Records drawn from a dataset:
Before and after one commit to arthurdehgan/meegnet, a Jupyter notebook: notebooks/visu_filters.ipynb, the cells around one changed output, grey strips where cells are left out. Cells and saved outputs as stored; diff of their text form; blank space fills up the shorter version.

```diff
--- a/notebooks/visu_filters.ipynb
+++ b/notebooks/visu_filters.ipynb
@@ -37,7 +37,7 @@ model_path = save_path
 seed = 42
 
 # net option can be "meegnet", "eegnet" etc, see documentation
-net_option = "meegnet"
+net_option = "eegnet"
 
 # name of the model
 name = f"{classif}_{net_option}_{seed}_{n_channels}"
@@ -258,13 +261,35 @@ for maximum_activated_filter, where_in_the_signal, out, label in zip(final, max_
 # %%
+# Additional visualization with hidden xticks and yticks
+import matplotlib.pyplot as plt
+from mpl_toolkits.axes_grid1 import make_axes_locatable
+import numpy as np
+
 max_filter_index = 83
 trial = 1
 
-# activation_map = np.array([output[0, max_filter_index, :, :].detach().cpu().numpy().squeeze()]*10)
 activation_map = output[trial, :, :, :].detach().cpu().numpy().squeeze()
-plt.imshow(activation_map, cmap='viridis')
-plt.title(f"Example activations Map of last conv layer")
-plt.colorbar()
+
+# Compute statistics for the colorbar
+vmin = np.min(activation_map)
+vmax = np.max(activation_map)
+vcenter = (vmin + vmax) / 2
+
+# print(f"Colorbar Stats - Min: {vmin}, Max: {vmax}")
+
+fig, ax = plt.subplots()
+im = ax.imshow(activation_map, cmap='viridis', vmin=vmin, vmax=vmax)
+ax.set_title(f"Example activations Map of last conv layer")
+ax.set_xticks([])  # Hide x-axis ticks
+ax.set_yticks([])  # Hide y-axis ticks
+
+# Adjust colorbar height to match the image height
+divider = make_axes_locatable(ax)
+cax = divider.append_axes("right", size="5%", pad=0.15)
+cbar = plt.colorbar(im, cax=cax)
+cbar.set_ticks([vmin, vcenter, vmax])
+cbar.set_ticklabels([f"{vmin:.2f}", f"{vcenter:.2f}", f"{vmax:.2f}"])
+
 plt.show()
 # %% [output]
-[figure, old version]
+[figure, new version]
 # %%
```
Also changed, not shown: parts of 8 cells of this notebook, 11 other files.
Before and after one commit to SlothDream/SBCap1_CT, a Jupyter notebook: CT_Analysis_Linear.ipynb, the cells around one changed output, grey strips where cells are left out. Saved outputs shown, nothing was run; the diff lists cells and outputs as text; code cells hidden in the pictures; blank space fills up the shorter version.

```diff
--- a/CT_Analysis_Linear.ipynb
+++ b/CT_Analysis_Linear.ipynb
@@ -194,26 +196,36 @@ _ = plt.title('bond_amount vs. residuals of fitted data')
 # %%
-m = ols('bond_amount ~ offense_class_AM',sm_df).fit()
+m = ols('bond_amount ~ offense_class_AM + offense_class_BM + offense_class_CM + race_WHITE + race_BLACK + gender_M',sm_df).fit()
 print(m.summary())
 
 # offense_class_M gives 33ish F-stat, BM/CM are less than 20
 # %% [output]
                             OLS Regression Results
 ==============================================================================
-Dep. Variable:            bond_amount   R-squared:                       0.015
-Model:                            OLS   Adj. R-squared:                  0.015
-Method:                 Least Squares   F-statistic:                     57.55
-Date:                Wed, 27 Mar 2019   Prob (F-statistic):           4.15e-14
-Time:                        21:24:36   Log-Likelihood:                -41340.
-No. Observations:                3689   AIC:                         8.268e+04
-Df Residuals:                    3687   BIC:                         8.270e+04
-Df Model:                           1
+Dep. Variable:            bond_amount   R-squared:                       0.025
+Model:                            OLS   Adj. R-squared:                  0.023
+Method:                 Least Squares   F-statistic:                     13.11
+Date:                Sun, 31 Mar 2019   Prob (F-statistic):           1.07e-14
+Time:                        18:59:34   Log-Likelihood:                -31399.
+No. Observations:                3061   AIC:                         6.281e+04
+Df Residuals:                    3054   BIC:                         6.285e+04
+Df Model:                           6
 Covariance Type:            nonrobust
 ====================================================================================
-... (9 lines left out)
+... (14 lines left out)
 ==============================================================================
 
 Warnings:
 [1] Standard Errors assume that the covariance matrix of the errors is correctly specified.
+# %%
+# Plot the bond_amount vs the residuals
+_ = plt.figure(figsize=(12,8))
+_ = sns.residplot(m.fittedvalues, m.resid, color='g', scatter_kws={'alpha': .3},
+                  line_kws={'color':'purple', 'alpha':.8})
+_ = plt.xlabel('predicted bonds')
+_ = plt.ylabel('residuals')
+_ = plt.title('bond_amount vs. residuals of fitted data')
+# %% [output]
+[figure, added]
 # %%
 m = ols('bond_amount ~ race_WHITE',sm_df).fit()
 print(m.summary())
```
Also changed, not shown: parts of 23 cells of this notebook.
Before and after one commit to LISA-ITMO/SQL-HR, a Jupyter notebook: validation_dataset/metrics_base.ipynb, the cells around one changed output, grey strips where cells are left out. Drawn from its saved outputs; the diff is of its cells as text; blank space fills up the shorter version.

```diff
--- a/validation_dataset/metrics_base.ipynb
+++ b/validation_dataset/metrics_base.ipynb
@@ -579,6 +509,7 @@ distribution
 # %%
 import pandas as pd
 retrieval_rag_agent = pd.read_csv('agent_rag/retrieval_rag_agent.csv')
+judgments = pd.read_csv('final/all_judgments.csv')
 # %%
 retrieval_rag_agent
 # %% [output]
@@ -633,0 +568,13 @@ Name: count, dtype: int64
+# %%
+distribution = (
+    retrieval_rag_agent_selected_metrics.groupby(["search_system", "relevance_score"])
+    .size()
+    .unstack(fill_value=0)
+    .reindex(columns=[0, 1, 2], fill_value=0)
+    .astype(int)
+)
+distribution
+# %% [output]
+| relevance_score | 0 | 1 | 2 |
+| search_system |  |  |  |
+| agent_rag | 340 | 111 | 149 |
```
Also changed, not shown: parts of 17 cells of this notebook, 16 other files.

WORK REQUEST: Type the records again in full, matching them exactly.

THE ANSWER:
Before and after one commit to arthurdehgan/meegnet, a Jupyter notebook: notebooks/visu_filters.ipynb, the cells around one changed output, grey strips where cells are left out. Cells and saved outputs as stored; diff of their text form; blank space fills up the shorter version.

```diff
--- a/notebooks/visu_filters.ipynb
+++ b/notebooks/visu_filters.ipynb
@@ -37,7 +37,7 @@ model_path = save_path
 seed = 42
 
 # net option can be "meegnet", "eegnet" etc, see documentation
-net_option = "meegnet"
+net_option = "eegnet"
 
 # name of the model
 name = f"{classif}_{net_option}_{seed}_{n_channels}"
@@ -258,13 +261,35 @@ for maximum_activated_filter, where_in_the_signal, out, label in zip(final, max_
 # %%
+# Additional visualization with hidden xticks and yticks
+import matplotlib.pyplot as plt
+from mpl_toolkits.axes_grid1 import make_axes_locatable
+import numpy as np
+
 max_filter_index = 83
 trial = 1
 
-# activation_map = np.array([output[0, max_filter_index, :, :].detach().cpu().numpy().squeeze()]*10)
 activation_map = output[trial, :, :, :].detach().cpu().numpy().squeeze()
-plt.imshow(activation_map, cmap='viridis')
-plt.title(f"Example activations Map of last conv layer")
-plt.colorbar()
+
+# Compute statistics for the colorbar
+vmin = np.min(activation_map)
+vmax = np.max(activation_map)
+vcenter = (vmin + vmax) / 2
+
+# print(f"Colorbar Stats - Min: {vmin}, Max: {vmax}")
+
+fig, ax = plt.subplots()
+im = ax.imshow(activation_map, cmap='viridis', vmin=vmin, vmax=vmax)
+ax.set_title(f"Example activations Map of last conv layer")
+ax.set_xticks([])  # Hide x-axis ticks
+ax.set_yticks([])  # Hide y-axis ticks
+
+# Adjust colorbar height to match the image height
+divider = make_axes_locatable(ax)
+cax = divider.append_axes("right", size="5%", pad=0.15)
+cbar = plt.colorbar(im, cax=cax)
+cbar.set_ticks([vmin, vcenter, vmax])
+cbar.set_ticklabels([f"{vmin:.2f}", f"{vcenter:.2f}", f"{vmax:.2f}"])
+
 plt.show()
 # %% [output]
-[figure, old version]
+[figure, new version]
 # %%
```
Also changed, not shown: parts of 8 cells of this notebook, 11 other files.
Before and after one commit to SlothDream/SBCap1_CT, a Jupyter notebook: CT_Analysis_Linear.ipynb, the cells around one changed output, grey strips where cells are left out. Saved outputs shown, nothing was run; the diff lists cells and outputs as text; code cells hidden in the pictures; blank space fills up the shorter version.

```diff
--- a/CT_Analysis_Linear.ipynb
+++ b/CT_Analysis_Linear.ipynb
@@ -194,26 +196,36 @@ _ = plt.title('bond_amount vs. residuals of fitted data')
 # %%
-m = ols('bond_amount ~ offense_class_AM',sm_df).fit()
+m = ols('bond_amount ~ offense_class_AM + offense_class_BM + offense_class_CM + race_WHITE + race_BLACK + gender_M',sm_df).fit()
 print(m.summary())
 
 # offense_class_M gives 33ish F-stat, BM/CM are less than 20
 # %% [output]
                             OLS Regression Results
 ==============================================================================
-Dep. Variable:            bond_amount   R-squared:                       0.015
-Model:                            OLS   Adj. R-squared:                  0.015
-Method:                 Least Squares   F-statistic:                     57.55
-Date:                Wed, 27 Mar 2019   Prob (F-statistic):           4.15e-14
-Time:                        21:24:36   Log-Likelihood:                -41340.
-No. Observations:                3689   AIC:                         8.268e+04
-Df Residuals:                    3687   BIC:                         8.270e+04
-Df Model:                           1
+Dep. Variable:            bond_amount   R-squared:                       0.025
+Model:                            OLS   Adj. R-squared:                  0.023
+Method:                 Least Squares   F-statistic:                     13.11
+Date:                Sun, 31 Mar 2019   Prob (F-statistic):           1.07e-14
+Time:                        18:59:34   Log-Likelihood:                -31399.
+No. Observations:                3061   AIC:                         6.281e+04
+Df Residuals:                    3054   BIC:                         6.285e+04
+Df Model:                           6
 Covariance Type:            nonrobust
 ====================================================================================
-... (9 lines left out)
+... (14 lines left out)
 ==============================================================================
 
 Warnings:
 [1] Standard Errors assume that the covariance matrix of the errors is correctly specified.
+# %%
+# Plot the bond_amount vs the residuals
+_ = plt.figure(figsize=(12,8))
+_ = sns.residplot(m.fittedvalues, m.resid, color='g', scatter_kws={'alpha': .3},
+                  line_kws={'color':'purple', 'alpha':.8})
+_ = plt.xlabel('predicted bonds')
+_ = plt.ylabel('residuals')
+_ = plt.title('bond_amount vs. residuals of fitted data')
+# %% [output]
+[figure, added]
 # %%
 m = ols('bond_amount ~ race_WHITE',sm_df).fit()
 print(m.summary())
```
Also changed, not shown: parts of 23 cells of this notebook.
Before and after one commit to LISA-ITMO/SQL-HR, a Jupyter notebook: validation_dataset/metrics_base.ipynb, the cells around one changed output, grey strips where cells are left out. Drawn from its saved outputs; the diff is of its cells as text; blank space fills up the shorter version.

```diff
--- a/validation_dataset/metrics_base.ipynb
+++ b/validation_dataset/metrics_base.ipynb
@@ -579,6 +509,7 @@ distribution
 # %%
 import pandas as pd
 retrieval_rag_agent = pd.read_csv('agent_rag/retrieval_rag_agent.csv')
+judgments = pd.read_csv('final/all_judgments.csv')
 # %%
 retrieval_rag_agent
 # %% [output]
@@ -633,0 +568,13 @@ Name: count, dtype: int64
+# %%
+distribution = (
+    retrieval_rag_agent_selected_metrics.groupby(["search_system", "relevance_score"])
+    .size()
+    .unstack(fill_value=0)
+    .reindex(columns=[0, 1, 2], fill_value=0)
+    .astype(int)
+)
+distribution
+# %% [output]
+| relevance_score | 0 | 1 | 2 |
+| search_system |  |  |  |
+| agent_rag | 340 | 111 | 149 |
```
Also changed, not shown: parts of 17 cells of this notebook, 16 other files.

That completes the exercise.